*** Opening of Exercise inputs ***

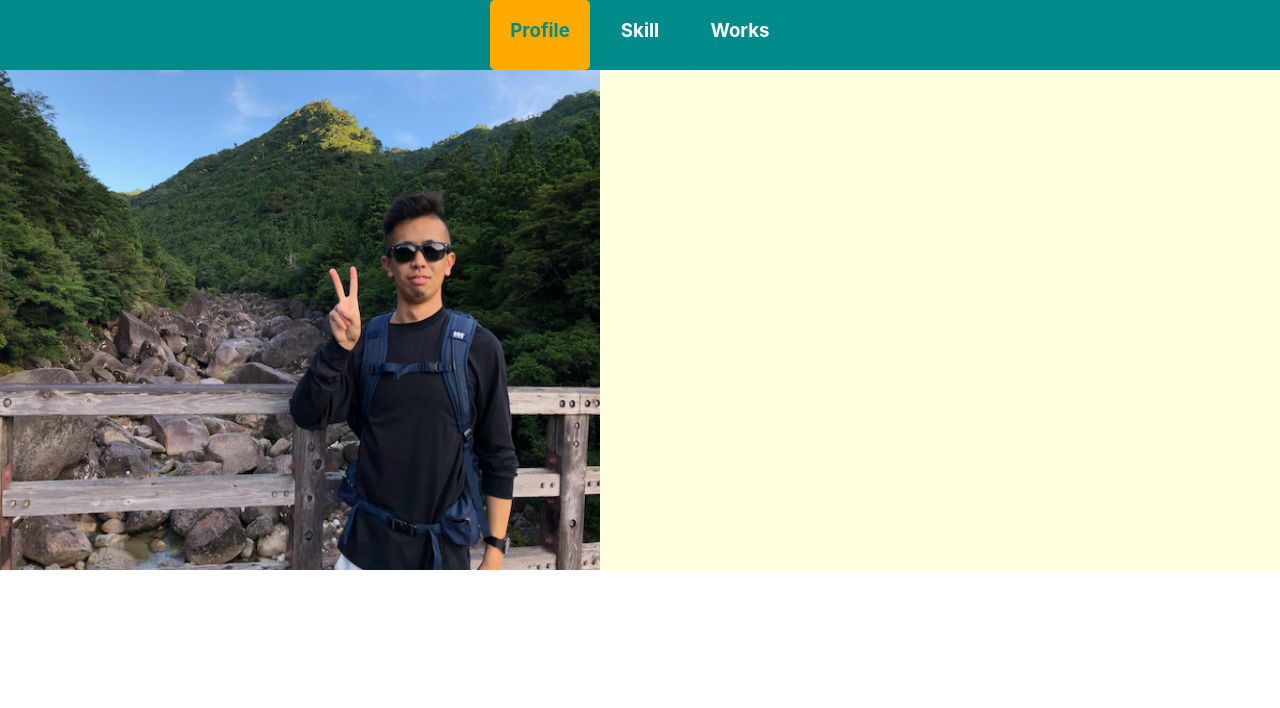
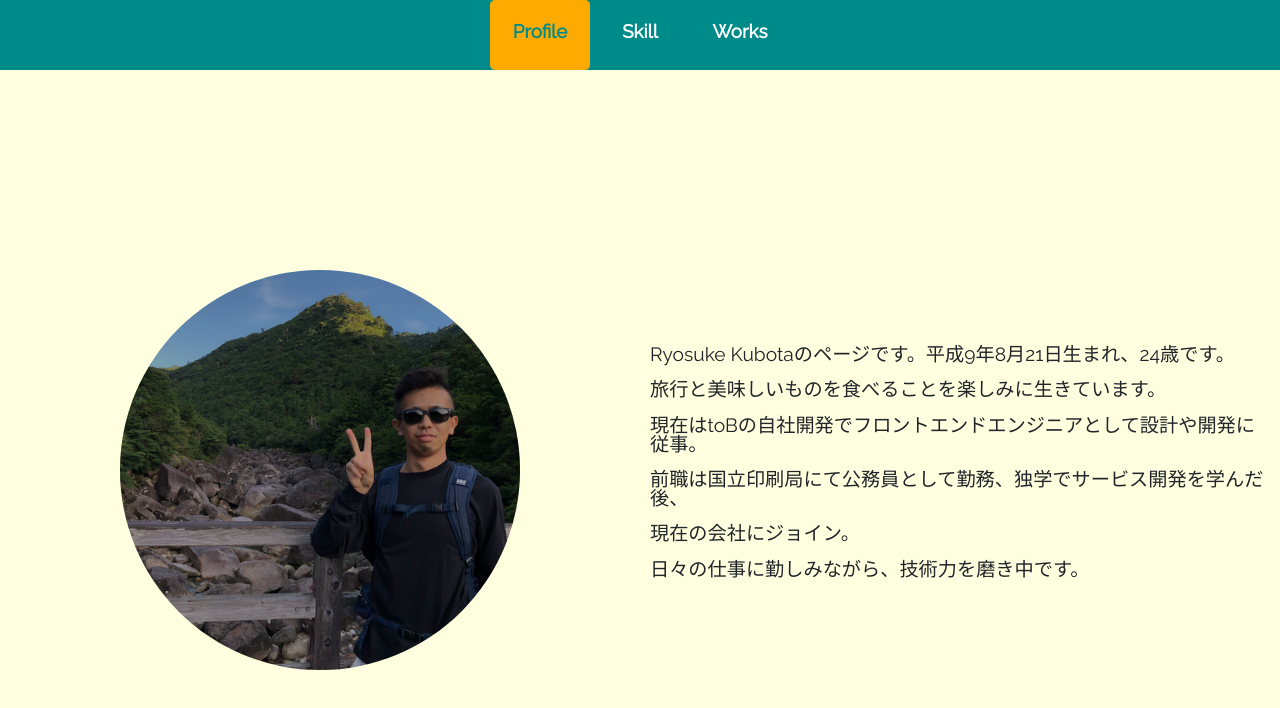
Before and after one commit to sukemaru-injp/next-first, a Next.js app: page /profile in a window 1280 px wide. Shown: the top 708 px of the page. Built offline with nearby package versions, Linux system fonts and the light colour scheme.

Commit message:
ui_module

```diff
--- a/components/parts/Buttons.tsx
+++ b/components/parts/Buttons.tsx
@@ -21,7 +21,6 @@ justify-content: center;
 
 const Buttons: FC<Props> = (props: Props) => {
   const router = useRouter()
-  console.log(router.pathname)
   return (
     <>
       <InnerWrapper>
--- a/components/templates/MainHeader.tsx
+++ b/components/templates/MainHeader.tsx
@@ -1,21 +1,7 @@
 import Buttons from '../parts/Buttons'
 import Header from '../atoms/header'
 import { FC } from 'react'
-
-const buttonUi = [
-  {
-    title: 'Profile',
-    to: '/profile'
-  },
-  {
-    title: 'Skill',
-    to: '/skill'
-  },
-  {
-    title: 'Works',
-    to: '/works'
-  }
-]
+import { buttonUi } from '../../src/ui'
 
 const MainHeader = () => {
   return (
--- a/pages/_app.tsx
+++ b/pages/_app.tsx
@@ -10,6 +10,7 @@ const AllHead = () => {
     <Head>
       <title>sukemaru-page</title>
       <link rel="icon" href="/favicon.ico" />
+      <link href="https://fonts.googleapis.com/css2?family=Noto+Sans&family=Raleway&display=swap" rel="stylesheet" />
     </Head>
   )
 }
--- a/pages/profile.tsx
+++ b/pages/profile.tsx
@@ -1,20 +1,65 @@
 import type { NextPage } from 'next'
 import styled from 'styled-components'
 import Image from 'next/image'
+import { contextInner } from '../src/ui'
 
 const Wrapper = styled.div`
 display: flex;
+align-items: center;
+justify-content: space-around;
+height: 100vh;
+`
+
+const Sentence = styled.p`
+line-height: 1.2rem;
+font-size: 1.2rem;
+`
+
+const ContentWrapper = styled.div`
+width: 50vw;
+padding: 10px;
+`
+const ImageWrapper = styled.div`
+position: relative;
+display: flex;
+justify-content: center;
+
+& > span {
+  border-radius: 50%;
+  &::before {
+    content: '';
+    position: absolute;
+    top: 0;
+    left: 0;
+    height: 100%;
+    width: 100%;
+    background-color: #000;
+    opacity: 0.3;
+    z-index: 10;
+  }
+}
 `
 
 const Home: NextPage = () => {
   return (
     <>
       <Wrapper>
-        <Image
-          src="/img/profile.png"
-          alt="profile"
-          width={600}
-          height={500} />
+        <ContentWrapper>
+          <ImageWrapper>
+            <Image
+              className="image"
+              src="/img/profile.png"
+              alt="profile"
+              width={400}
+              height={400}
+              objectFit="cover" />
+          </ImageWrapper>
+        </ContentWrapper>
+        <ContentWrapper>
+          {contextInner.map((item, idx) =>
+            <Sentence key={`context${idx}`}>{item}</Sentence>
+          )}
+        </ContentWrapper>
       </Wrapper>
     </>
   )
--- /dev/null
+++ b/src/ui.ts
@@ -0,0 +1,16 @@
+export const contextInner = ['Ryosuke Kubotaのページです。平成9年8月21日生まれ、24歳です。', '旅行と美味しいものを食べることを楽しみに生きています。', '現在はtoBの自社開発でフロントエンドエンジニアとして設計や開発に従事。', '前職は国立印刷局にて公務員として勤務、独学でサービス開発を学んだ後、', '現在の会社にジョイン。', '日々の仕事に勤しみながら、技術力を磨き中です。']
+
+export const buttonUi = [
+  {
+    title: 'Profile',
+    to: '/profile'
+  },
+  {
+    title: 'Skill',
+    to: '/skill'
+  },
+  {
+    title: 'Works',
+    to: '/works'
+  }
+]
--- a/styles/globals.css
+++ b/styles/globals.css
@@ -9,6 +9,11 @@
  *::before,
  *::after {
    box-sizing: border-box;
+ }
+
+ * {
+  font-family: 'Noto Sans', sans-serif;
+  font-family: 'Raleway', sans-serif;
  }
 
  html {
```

*** Close of Exercise inputs ***

With the images left out, output all the entries above exactly.

Task solution:
Before and after one commit to sukemaru-injp/next-first, a Next.js app: page /profile in a window 1280 px wide. Shown: the top 708 px of the page. Built offline with nearby package versions, Linux system fonts and the light colour scheme.

Commit message:
ui_module

```diff
--- a/components/parts/Buttons.tsx
+++ b/components/parts/Buttons.tsx
@@ -21,7 +21,6 @@ justify-content: center;
 
 const Buttons: FC<Props> = (props: Props) => {
   const router = useRouter()
-  console.log(router.pathname)
   return (
     <>
       <InnerWrapper>
--- a/components/templates/MainHeader.tsx
+++ b/components/templates/MainHeader.tsx
@@ -1,21 +1,7 @@
 import Buttons from '../parts/Buttons'
 import Header from '../atoms/header'
 import { FC } from 'react'
-
-const buttonUi = [
-  {
-    title: 'Profile',
-    to: '/profile'
-  },
-  {
-    title: 'Skill',
-    to: '/skill'
-  },
-  {
-    title: 'Works',
-    to: '/works'
-  }
-]
+import { buttonUi } from '../../src/ui'
 
 const MainHeader = () => {
   return (
--- a/pages/_app.tsx
+++ b/pages/_app.tsx
@@ -10,6 +10,7 @@ const AllHead = () => {
     <Head>
       <title>sukemaru-page</title>
       <link rel="icon" href="/favicon.ico" />
+      <link href="https://fonts.googleapis.com/css2?family=Noto+Sans&family=Raleway&display=swap" rel="stylesheet" />
     </Head>
   )
 }
--- a/pages/profile.tsx
+++ b/pages/profile.tsx
@@ -1,20 +1,65 @@
 import type { NextPage } from 'next'
 import styled from 'styled-components'
 import Image from 'next/image'
+import { contextInner } from '../src/ui'
 
 const Wrapper = styled.div`
 display: flex;
+align-items: center;
+justify-content: space-around;
+height: 100vh;
+`
+
+const Sentence = styled.p`
+line-height: 1.2rem;
+font-size: 1.2rem;
+`
+
+const ContentWrapper = styled.div`
+width: 50vw;
+padding: 10px;
+`
+const ImageWrapper = styled.div`
+position: relative;
+display: flex;
+justify-content: center;
+
+& > span {
+  border-radius: 50%;
+  &::before {
+    content: '';
+    position: absolute;
+    top: 0;
+    left: 0;
+    height: 100%;
+    width: 100%;
+    background-color: #000;
+    opacity: 0.3;
+    z-index: 10;
+  }
+}
 `
 
 const Home: NextPage = () => {
   return (
     <>
       <Wrapper>
-        <Image
-          src="/img/profile.png"
-          alt="profile"
-          width={600}
-          height={500} />
+        <ContentWrapper>
+          <ImageWrapper>
+            <Image
+              className="image"
+              src="/img/profile.png"
+              alt="profile"
+              width={400}
+              height={400}
+              objectFit="cover" />
+          </ImageWrapper>
+        </ContentWrapper>
+        <ContentWrapper>
+          {contextInner.map((item, idx) =>
+            <Sentence key={`context${idx}`}>{item}</Sentence>
+          )}
+        </ContentWrapper>
       </Wrapper>
     </>
   )
--- /dev/null
+++ b/src/ui.ts
@@ -0,0 +1,16 @@
+export const contextInner = ['Ryosuke Kubotaのページです。平成9年8月21日生まれ、24歳です。', '旅行と美味しいものを食べることを楽しみに生きています。', '現在はtoBの自社開発でフロントエンドエンジニアとして設計や開発に従事。', '前職は国立印刷局にて公務員として勤務、独学でサービス開発を学んだ後、', '現在の会社にジョイン。', '日々の仕事に勤しみながら、技術力を磨き中です。']
+
+export const buttonUi = [
+  {
+    title: 'Profile',
+    to: '/profile'
+  },
+  {
+    title: 'Skill',
+    to: '/skill'
+  },
+  {
+    title: 'Works',
+    to: '/works'
+  }
+]
--- a/styles/globals.css
+++ b/styles/globals.css
@@ -9,6 +9,11 @@
  *::before,
  *::after {
    box-sizing: border-box;
+ }
+
+ * {
+  font-family: 'Noto Sans', sans-serif;
+  font-family: 'Raleway', sans-serif;
  }
 
  html {
```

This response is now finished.